Some people find it difficult or uncomfortable to have a conversation about hearing loss at work. They may think that telling people about their hearing loss could lead to unfavourable treatment. Hearing loss is more common than you may think. With 1 in 6 Australians affected by hearing loss, chances are someone in your workplace is in a similar position to you.
It is best to have an open conversation about your hearing loss so your employer and colleagues are informed as to how to communicate effectively. By giving a few details and practical pieces of advice, it may make your experience at work easier and fairer. In most instances, your colleagues will appreciate your direct approach too.
Below are a few tips on getting the conversation about hearing loss started in the workplace.
- Let people know the specifics of your condition. For example “I have trouble following conversations in noisy places”
- Give practical advice regarding how people can most effectively communicate with you. For example “I can’t hear too well in loud places, can we continue this conversation in the meeting room?” or “It helps me to understand, if you are looking at me when you talk”.
- Explain how any specialised equipment such as hearing aids, cochlear implants, roger pens etc. work and how they help you to communicate
- Give tips on how to make your workplace more hearing loss friendly. This may include installing flashing fire alarms, phones with hearing aid bluetooth connectivity.
There are also a few communication strategies you might want to consider using to improve communication in the workplace;
- Repeat and rephrase – If you are having difficulty understanding a colleague, ask them to repeat themselves. If it still isn’t clear, ask them to rephrase.

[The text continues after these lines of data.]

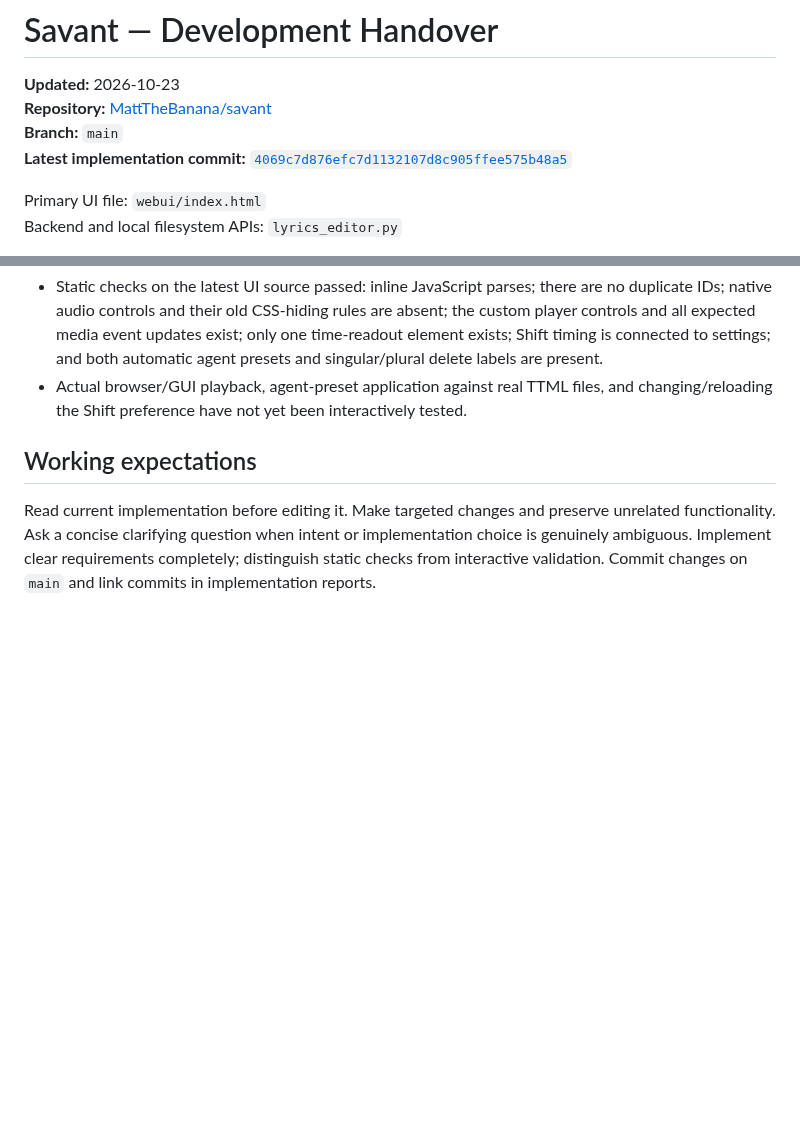
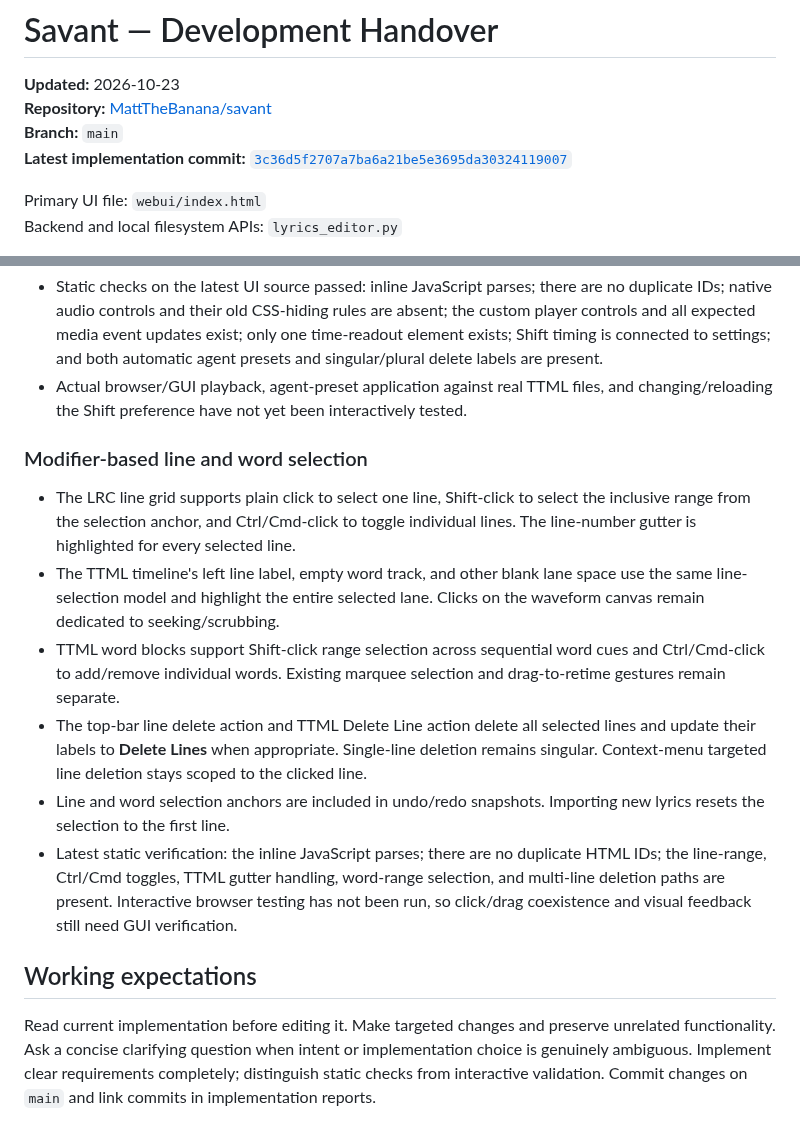
Before and after one commit to MattTheBanana/savant, a Markdown page: HANDOVER.md, 2 parts joined by grey strips. Drawn GitHub-style; blank space fills up the shorter version.

Commit message:
Document modifier-based editor selection

```diff
--- a/HANDOVER.md
+++ b/HANDOVER.md
@@ -3,7 +3,7 @@
 **Updated:** 2026-10-23
 **Repository:** [MattTheBanana/savant](https://github.com/MattTheBanana/savant)
 **Branch:** `main`
-**Latest implementation commit:** [`4069c7d876efc7d1132107d8c905ffee575b48a5`](https://github.com/MattTheBanana/savant/commit/4069c7d876efc7d1132107d8c905ffee575b48a5)
+**Latest implementation commit:** [`3c36d5f2707a7ba6a21be5e3695da30324119007`](https://github.com/MattTheBanana/savant/commit/3c36d5f2707a7ba6a21be5e3695da30324119007)
 
 Primary UI file: `webui/index.html`
 Backend and local filesystem APIs: `lyrics_editor.py`
@@ -143,6 +143,15 @@ Not yet run:
 - Static checks on the latest UI source passed: inline JavaScript parses; there are no duplicate IDs; native audio controls and their old CSS-hiding rules are absent; the custom player controls and all expected media event updates exist; only one time-readout element exists; Shift timing is connected to settings; and both automatic agent presets and singular/plural delete labels are present.
 - Actual browser/GUI playback, agent-preset application against real TTML files, and changing/reloading the Shift preference have not yet been interactively tested.
 
+### Modifier-based line and word selection
+
+- The LRC line grid supports plain click to select one line, Shift-click to select the inclusive range from the selection anchor, and Ctrl/Cmd-click to toggle individual lines. The line-number gutter is highlighted for every selected line.
+- The TTML timeline's left line label, empty word track, and other blank lane space use the same line-selection model and highlight the entire selected lane. Clicks on the waveform canvas remain dedicated to seeking/scrubbing.
+- TTML word blocks support Shift-click range selection across sequential word cues and Ctrl/Cmd-click to add/remove individual words. Existing marquee selection and drag-to-retime gestures remain separate.
+- The top-bar line delete action and TTML Delete Line action delete all selected lines and update their labels to **Delete Lines** when appropriate. Single-line deletion remains singular. Context-menu targeted line deletion stays scoped to the clicked line.
+- Line and word selection anchors are included in undo/redo snapshots. Importing new lyrics resets the selection to the first line.
+- Latest static verification: the inline JavaScript parses; there are no duplicate HTML IDs; the line-range, Ctrl/Cmd toggles, TTML gutter handling, word-range selection, and multi-line deletion paths are present. Interactive browser testing has not been run, so click/drag coexistence and visual feedback still need GUI verification.
+
 ## Working expectations
 
 Read current implementation before editing it. Make targeted changes and preserve unrelated functionality. Ask a concise clarifying question when intent or implementation choice is genuinely ambiguous. Implement clear requirements completely; distinguish static checks from interactive validation. Commit changes on `main` and link commits in implementation reports.
```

- Captions – Real-time, speech-to-text captions are a communication tool that is growing in popularity. Suitable for everything from large scale conferences, to team meetings or teleconferences. Screened onto a personal devices such as an iPad or tablet, live captioning allows you to follow the discussion and participate in real-time.
Employment Assistance Fund
The Employment Assistance Fund (EAF) is a federal program that reimburses Employers/ Employees for approved items and/or services that address disability-related barriers in the workplace. Common items approved for people with hearing loss include captioning services and Roger pens. For more information on the program and how to apply, visit Job Access.
Discrimination against someone in the workplace because of a disability (such as hearing loss) is illegal. This discrimination could take the form of dismissal or harassment because of disability, sexual orientation, political views etc. If you would like to learn more about discrimination, or think that you may have been discriminated against visit the Fair Work Ombudsman so you can better understand your rights and obligations.
Contact us today to speak about your situation and how we can help you!